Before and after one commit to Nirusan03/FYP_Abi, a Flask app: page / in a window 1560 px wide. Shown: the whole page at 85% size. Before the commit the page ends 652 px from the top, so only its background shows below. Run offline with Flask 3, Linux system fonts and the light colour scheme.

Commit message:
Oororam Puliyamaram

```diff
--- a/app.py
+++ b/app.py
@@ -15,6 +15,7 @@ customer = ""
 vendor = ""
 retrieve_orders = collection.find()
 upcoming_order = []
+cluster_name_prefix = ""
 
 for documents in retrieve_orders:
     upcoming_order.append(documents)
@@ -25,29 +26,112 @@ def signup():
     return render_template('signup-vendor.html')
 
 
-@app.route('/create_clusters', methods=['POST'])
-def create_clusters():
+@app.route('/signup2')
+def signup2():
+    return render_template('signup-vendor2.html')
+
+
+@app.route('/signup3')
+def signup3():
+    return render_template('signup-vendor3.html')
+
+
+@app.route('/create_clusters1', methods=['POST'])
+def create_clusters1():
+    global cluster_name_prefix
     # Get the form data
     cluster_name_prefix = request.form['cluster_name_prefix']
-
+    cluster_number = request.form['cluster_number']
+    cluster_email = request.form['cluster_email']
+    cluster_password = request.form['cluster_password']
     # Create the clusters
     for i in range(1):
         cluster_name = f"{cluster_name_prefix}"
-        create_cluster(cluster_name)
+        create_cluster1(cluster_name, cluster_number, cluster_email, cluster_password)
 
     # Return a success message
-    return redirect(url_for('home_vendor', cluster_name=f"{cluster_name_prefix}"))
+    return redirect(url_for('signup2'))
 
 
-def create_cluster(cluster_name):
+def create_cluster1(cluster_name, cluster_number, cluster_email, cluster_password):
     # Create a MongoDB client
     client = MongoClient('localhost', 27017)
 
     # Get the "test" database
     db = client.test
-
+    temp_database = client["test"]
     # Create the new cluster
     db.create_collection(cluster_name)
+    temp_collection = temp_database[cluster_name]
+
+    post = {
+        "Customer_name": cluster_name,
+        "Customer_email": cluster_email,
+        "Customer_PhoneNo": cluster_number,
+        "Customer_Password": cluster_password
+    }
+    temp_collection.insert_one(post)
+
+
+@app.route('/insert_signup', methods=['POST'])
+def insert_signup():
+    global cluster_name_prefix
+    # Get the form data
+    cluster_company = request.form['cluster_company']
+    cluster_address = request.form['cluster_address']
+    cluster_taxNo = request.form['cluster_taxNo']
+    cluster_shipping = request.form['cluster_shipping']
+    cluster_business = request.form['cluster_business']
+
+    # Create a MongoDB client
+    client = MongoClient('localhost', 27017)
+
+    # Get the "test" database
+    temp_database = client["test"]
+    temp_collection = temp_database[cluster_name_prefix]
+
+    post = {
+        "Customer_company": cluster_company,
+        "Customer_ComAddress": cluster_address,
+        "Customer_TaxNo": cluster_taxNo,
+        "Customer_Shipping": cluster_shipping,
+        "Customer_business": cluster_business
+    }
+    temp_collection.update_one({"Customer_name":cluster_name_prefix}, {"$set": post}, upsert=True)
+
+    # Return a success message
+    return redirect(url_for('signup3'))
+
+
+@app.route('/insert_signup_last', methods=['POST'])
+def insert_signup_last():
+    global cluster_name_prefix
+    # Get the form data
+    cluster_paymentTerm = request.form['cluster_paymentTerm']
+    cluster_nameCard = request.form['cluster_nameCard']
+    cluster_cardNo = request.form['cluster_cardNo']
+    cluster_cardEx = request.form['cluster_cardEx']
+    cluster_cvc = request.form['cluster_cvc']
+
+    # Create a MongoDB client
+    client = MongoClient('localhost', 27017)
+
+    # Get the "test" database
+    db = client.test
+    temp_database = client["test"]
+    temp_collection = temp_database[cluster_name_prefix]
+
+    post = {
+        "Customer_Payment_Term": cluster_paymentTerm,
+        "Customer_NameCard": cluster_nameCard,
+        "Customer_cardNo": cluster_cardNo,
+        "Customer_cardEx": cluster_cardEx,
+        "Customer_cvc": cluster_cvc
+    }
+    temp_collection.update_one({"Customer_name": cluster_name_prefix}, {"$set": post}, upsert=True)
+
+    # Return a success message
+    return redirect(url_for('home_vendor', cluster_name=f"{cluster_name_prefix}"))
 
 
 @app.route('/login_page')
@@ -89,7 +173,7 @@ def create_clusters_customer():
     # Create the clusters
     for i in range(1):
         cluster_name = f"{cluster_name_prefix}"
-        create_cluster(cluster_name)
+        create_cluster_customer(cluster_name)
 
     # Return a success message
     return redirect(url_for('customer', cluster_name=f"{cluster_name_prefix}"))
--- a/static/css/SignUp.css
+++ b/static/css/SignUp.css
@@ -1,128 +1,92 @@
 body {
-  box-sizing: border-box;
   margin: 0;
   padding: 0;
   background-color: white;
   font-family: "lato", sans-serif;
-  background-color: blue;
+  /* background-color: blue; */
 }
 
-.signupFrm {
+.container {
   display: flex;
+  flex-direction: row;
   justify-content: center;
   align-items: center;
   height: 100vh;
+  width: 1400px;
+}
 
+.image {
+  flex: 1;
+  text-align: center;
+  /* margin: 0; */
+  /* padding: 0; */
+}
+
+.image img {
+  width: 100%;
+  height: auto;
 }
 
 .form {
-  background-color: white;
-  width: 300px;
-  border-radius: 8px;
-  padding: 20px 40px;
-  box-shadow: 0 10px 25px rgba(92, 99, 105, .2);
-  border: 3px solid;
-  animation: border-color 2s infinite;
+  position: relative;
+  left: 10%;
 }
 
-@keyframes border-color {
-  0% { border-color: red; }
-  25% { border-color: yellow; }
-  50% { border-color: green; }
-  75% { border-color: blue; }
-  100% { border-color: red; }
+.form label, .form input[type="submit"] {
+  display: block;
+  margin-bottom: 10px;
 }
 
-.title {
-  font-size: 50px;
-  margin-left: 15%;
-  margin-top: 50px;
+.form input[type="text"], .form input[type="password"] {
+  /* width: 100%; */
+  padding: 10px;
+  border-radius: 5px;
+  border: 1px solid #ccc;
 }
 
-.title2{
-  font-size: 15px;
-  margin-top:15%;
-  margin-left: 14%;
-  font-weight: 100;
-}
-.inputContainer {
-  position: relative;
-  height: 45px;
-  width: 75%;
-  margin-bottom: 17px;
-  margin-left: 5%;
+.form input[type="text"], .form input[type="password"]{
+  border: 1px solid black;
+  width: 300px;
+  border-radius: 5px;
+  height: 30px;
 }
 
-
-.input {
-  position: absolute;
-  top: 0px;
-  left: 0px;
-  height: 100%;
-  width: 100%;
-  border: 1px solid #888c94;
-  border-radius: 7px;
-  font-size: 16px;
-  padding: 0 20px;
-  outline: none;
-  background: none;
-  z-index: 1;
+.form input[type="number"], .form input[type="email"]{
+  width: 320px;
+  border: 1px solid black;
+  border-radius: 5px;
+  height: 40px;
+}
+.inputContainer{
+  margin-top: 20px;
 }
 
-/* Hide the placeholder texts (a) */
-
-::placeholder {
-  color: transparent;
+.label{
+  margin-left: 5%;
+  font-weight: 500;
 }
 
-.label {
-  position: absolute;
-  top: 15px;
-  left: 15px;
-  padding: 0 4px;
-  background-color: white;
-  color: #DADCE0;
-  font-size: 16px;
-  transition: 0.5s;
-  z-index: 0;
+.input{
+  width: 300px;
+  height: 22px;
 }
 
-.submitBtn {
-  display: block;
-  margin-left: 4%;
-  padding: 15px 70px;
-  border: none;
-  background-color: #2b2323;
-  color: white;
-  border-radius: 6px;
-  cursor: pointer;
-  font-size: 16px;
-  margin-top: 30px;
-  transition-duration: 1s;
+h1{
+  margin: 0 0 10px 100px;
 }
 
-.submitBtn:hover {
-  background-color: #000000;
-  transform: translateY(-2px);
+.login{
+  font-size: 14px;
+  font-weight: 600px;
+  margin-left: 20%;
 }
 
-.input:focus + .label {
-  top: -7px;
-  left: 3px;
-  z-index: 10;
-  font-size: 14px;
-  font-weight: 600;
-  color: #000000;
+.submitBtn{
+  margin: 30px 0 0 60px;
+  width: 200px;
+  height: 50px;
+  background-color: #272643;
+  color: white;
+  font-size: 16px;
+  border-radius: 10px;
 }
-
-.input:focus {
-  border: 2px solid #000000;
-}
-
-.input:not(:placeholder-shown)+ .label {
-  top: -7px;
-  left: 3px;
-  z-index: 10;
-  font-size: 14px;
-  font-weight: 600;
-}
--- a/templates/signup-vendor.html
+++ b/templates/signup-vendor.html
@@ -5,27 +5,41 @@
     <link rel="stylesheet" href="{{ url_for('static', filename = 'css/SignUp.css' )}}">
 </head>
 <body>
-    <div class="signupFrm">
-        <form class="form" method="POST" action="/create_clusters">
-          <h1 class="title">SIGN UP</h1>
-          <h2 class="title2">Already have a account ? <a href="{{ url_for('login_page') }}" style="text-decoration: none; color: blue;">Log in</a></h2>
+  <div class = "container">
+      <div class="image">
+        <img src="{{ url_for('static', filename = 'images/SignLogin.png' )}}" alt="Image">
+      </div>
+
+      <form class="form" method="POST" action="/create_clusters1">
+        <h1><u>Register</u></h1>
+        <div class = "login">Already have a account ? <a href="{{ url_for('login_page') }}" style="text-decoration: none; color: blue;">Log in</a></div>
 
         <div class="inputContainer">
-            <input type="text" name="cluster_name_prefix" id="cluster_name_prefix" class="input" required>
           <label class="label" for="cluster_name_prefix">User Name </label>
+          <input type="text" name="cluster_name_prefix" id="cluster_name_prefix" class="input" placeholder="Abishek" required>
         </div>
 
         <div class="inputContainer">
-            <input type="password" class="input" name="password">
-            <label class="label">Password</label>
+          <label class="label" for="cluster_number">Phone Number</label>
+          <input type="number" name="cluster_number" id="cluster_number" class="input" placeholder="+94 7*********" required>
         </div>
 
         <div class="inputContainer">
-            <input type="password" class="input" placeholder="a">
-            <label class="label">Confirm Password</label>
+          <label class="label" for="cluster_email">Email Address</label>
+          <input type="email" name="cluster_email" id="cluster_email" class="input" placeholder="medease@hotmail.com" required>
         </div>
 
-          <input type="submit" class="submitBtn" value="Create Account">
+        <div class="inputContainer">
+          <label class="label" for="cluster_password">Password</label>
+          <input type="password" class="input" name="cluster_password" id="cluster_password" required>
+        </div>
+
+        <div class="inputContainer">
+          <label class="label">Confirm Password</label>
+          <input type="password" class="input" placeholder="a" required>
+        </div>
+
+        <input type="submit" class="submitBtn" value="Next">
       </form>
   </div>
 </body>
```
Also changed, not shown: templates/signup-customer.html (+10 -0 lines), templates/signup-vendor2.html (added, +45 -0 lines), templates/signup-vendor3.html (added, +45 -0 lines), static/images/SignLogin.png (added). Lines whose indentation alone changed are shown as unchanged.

WHAT THE TASK ASKS: Report each line in the entries where the string "decoration" occurs.

ANSWER TO THIS PROBLEM:
-          <h2 class="title2">Already have a account ? <a href="{{ url_for('login_page') }}" style="text-decoration: none; color: blue;">Log in</a></h2>
+        <div class = "login">Already have a account ? <a href="{{ url_for('login_page') }}" style="text-decoration: none; color: blue;">Log in</a></div>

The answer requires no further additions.